TASK DETAILS.
Every line in the records below with the string "schemas" needs to be copied out.

Change detection data:
^^^^^^^^^^^^^^^^
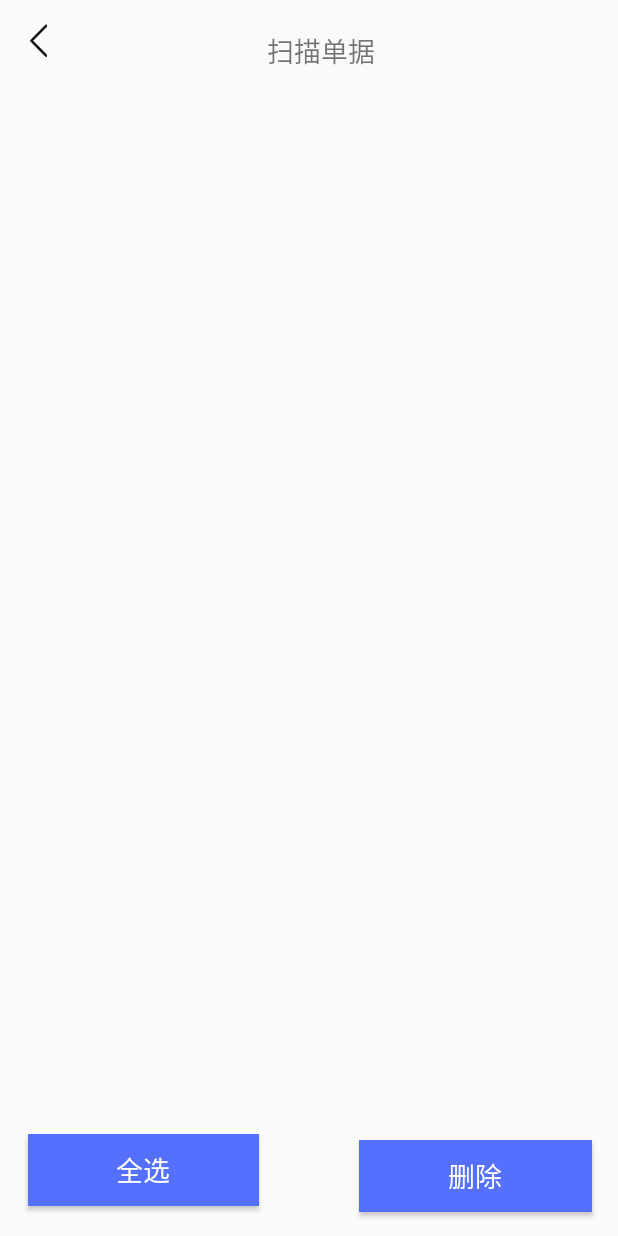
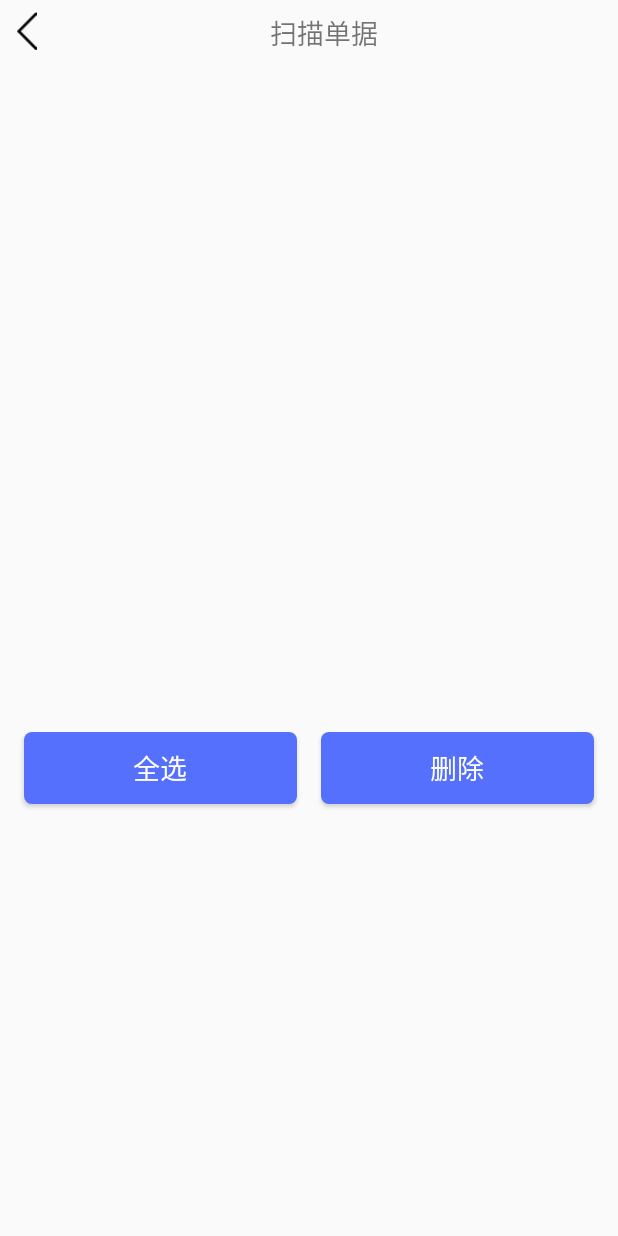
Before and after one commit to zhouruizhong/inventory, an Android app: the Clean screen opened directly, with no data from a screen before it, on a phone screen of 412 x 824 dp. Run offline under Robolectric (Android 15) with nearby library versions, the phone set to English and light mode, and no system bars; libraries missing offline, so code that uses them is left out: rx.subscriptions.

Commit message:
页面样式调整：加边框圆角，调整布局

```diff
--- /dev/null
+++ b/app/src/main/res/drawable/button_shape.xml
@@ -0,0 +1,12 @@
+<?xml version="1.0" encoding="utf-8"?>
+<shape xmlns:android="http://schemas.android.com/apk/res/android"
+       android:shape="rectangle">
+    <!--//shape用于定义形状，有四种形状(矩形rectangle| 椭圆oval | 直线line | 圆形ring)-->
+     <solid android:color="@color/blue"/>                   //solid用于设置填充形状的颜色-->
+    <!--corners用于创建圆角（只用于形状是矩形）-->
+     <corners
+         android:topLeftRadius="5dip"
+         android:topRightRadius="5dip"
+         android:bottomLeftRadius="5dip"
+         android:bottomRightRadius="5dip"/>
+</shape>
--- a/app/src/main/res/layout/clean.xml
+++ b/app/src/main/res/layout/clean.xml
@@ -1,92 +1,76 @@
 <?xml version="1.0" encoding="utf-8"?>
-<android.support.constraint.ConstraintLayout
+<LinearLayout
         xmlns:android="http://schemas.android.com/apk/res/android"
         xmlns:tools="http://schemas.android.com/tools"
         xmlns:app="http://schemas.android.com/apk/res-auto"
         android:layout_width="match_parent"
         android:layout_height="match_parent"
+        android:orientation="vertical"
         tools:context=".view.Clean">
+
+    <LinearLayout
+            android:layout_width="match_parent"
+            android:layout_height="40dp"
+            android:layout_margin="8dp"
+            android:orientation="horizontal">
+        <ImageView
+            android:id="@+id/clean_back"
+            android:src="@mipmap/back"
+            android:layout_width="20dp"
+            android:layout_height="25dp"/>
 
         <TextView
             android:text="@string/scan_receipts"
-            android:layout_width="78dp"
-            android:layout_height="23dp"
-            android:id="@+id/clean_receipts" app:layout_constraintEnd_toEndOf="parent" android:layout_marginEnd="8dp"
-            android:layout_marginRight="8dp" app:layout_constraintStart_toStartOf="parent"
-            android:layout_marginLeft="8dp" android:layout_marginStart="8dp" app:layout_constraintTop_toTopOf="parent"
-            android:layout_marginTop="8dp" app:layout_constraintBottom_toBottomOf="parent"
-            android:layout_marginBottom="8dp" app:layout_constraintVertical_bias="0.015" android:textSize="18sp"
-            app:layout_constraintHorizontal_bias="0.534"/>
-    <ImageView
-            android:src="@mipmap/back"
-            android:layout_width="19dp"
-            android:layout_height="22dp"
-            android:id="@+id/clean_back" android:layout_marginTop="16dp"
-            app:layout_constraintTop_toTopOf="parent" app:layout_constraintStart_toStartOf="parent"
-            android:layout_marginLeft="8dp" android:layout_marginStart="8dp" app:layout_constraintEnd_toEndOf="parent"
-            android:layout_marginEnd="8dp" android:layout_marginRight="8dp"
-            app:layout_constraintHorizontal_bias="0.022" app:layout_constraintBottom_toBottomOf="parent"
-            android:layout_marginBottom="8dp" app:layout_constraintVertical_bias="0.0"/>
+            android:layout_width="match_parent"
+            android:layout_height="25dp"
+            android:id="@+id/clean_receipts"
+            android:gravity="center"
+            android:textSize="18sp"/>
 
-    <Button
-            android:text="@string/check_all"
-            android:layout_width="154dp"
+    </LinearLayout>
+
+    <LinearLayout
+            android:layout_width="match_parent"
             android:layout_height="wrap_content"
-            android:id="@+id/check_all"
-            android:layout_marginBottom="8dp"
-            app:layout_constraintBottom_toBottomOf="parent"
-            app:layout_constraintStart_toStartOf="parent"
-            android:layout_marginLeft="8dp"
-            android:layout_marginStart="8dp"
-            app:layout_constraintEnd_toStartOf="@+id/delete"
-            android:layout_marginEnd="8dp"
-            android:layout_marginRight="8dp"
-            android:layout_marginTop="8dp"
-            app:layout_constraintTop_toTopOf="parent"
-            app:layout_constraintHorizontal_bias="0.156"
-            app:layout_constraintVertical_bias="0.984"
-            android:background="@color/blue"
-            android:textColor="@android:color/white" android:textSize="18sp"/>
-    <Button
-            android:text="@string/delete"
-            android:layout_width="155dp"
-            android:layout_height="wrap_content"
-            android:id="@+id/delete"
-            app:layout_constraintEnd_toEndOf="parent"
-            android:layout_marginEnd="8dp"
-            android:layout_marginRight="8dp"
-            app:layout_constraintBottom_toBottomOf="parent"
-            android:layout_marginBottom="16dp"
-            app:layout_constraintStart_toStartOf="parent"
-            android:layout_marginLeft="8dp"
-            android:layout_marginStart="8dp"
-            app:layout_constraintHorizontal_bias="0.962"
-            app:layout_constraintTop_toTopOf="parent"
-            android:layout_marginTop="8dp"
-            app:layout_constraintVertical_bias="1.0"
-            android:background="@color/blue"
-            android:textColor="@android:color/white" android:textSize="18sp"/>
+            android:layout_margin="8dp"
+            android:orientation="horizontal">
         <ListView
                 android:id="@+id/clean_listView"
                 android:scrollbars="vertical"
                 android:fadingEdge="vertical"
                 android:overScrollMode="never"
-            android:dividerHeight="0.5dp"
-            android:layout_width="369dp"
+                android:layout_width="match_parent"
                 android:choiceMode="multipleChoice"
-            android:layout_height="425dp"
-            android:layout_alignParentTop="true"
-            android:orientation="vertical"
-            app:layout_constraintEnd_toEndOf="parent"
-            android:layout_marginEnd="8dp"
-            android:layout_marginRight="8dp"
-            app:layout_constraintStart_toStartOf="parent"
-            android:layout_marginLeft="8dp"
-            android:layout_marginStart="8dp"
-            app:layout_constraintTop_toTopOf="parent"
-            android:layout_marginTop="8dp"
-            app:layout_constraintBottom_toBottomOf="parent"
-            android:layout_marginBottom="8dp"
-            app:layout_constraintHorizontal_bias="0.509"
-            app:layout_constraintVertical_bias="0.357"/>
-</android.support.constraint.ConstraintLayout>
+                android:layout_height="400dp"
+                android:divider="@android:color/transparent"
+                android:dividerHeight="8dp"
+                />
+    </LinearLayout>
+    <LinearLayout
+            android:layout_width="match_parent"
+            android:layout_height="wrap_content"
+            android:layout_margin="8dp"
+            android:orientation="horizontal">
+            <Button
+                    android:id="@+id/check_all"
+                    android:text="@string/check_all"
+                    android:layout_width="0dp"
+                    android:layout_height="wrap_content"
+                    android:layout_weight="1"
+                    android:layout_margin="8dp"
+                    android:background="@drawable/button_shape"
+                    android:textColor="@android:color/white"
+                    android:textSize="18sp"/>
+            <Button
+                    android:id="@+id/delete"
+                    android:text="@string/delete"
+                    android:layout_width="0dp"
+                    android:layout_height="wrap_content"
+                    android:layout_weight="1"
+                    android:layout_margin="8dp"
+                    android:background="@drawable/button_shape"
+                    android:textColor="@android:color/white"
+                    android:textSize="18sp"/>
+
+    </LinearLayout>
+</LinearLayout>
```
Also changed, not shown: app/src/main/res/drawable/card_shape.xml (added, +64 -0 lines), app/src/main/res/drawable/layout_shape.xml (added, +8 -0 lines), app/src/main/res/drawable/listview_shape.xml (added, +13 -0 lines), app/src/main/res/drawable/shape_corner.xml (added, +9 -0 lines), app/src/main/res/drawable/shape_corner_down.xml (added, +7 -0 lines), app/src/main/res/drawable/shape_corner_up.xml (added, +7 -0 lines), app/src/main/res/layout/data.xml (+9 -1 lines), app/src/main/res/layout/receipts.xml (+15 -9 lines), app/src/main/res/layout/scan.xml (+38 -31 lines). Lines whose indentation alone changed are shown as unchanged.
^^^^^^^^^^^^^^^^
ANSWER.
+<shape xmlns:android="http://schemas.android.com/apk/res/android"
         xmlns:android="http://schemas.android.com/apk/res/android"
         xmlns:tools="http://schemas.android.com/tools"
         xmlns:app="http://schemas.android.com/apk/res-auto"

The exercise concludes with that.